Print each record exactly as it appears, but drop the images.

Task material

*** Begin section ***

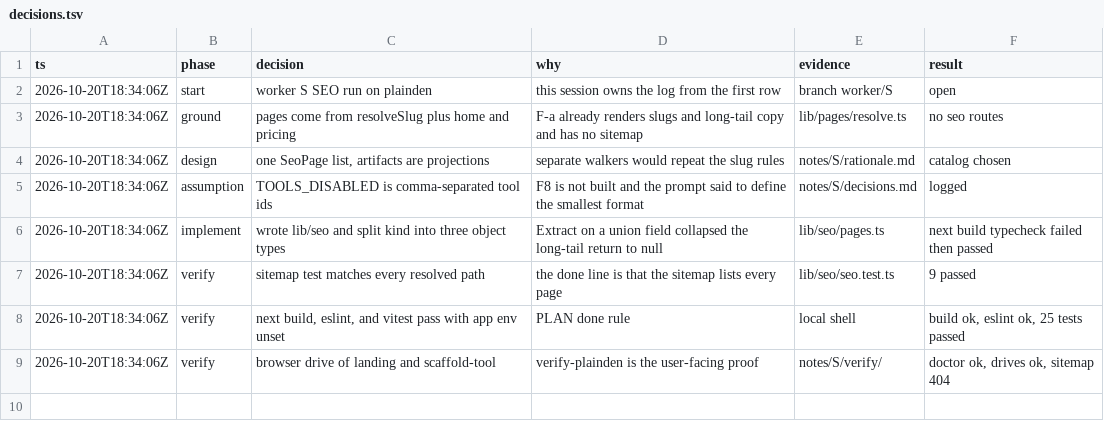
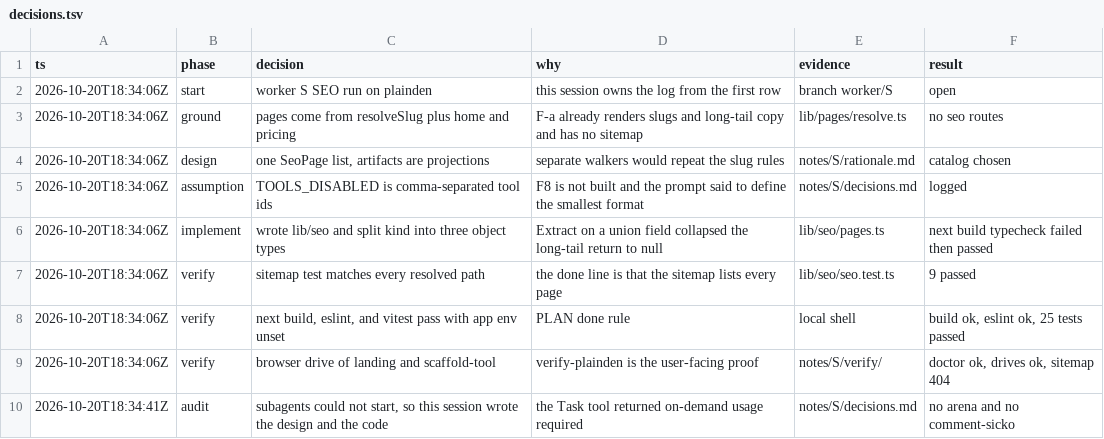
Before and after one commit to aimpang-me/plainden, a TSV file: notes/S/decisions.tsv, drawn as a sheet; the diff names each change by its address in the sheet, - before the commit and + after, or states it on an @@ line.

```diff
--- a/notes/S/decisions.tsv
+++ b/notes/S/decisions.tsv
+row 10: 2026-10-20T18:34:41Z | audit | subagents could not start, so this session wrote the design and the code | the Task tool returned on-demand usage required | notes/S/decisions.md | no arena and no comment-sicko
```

*** End section ***

Task output
Before and after one commit to aimpang-me/plainden, a TSV file: notes/S/decisions.tsv, drawn as a sheet; the diff names each change by its address in the sheet, - before the commit and + after, or states it on an @@ line.

```diff
--- a/notes/S/decisions.tsv
+++ b/notes/S/decisions.tsv
+row 10: 2026-10-20T18:34:41Z | audit | subagents could not start, so this session wrote the design and the code | the Task tool returned on-demand usage required | notes/S/decisions.md | no arena and no comment-sicko
```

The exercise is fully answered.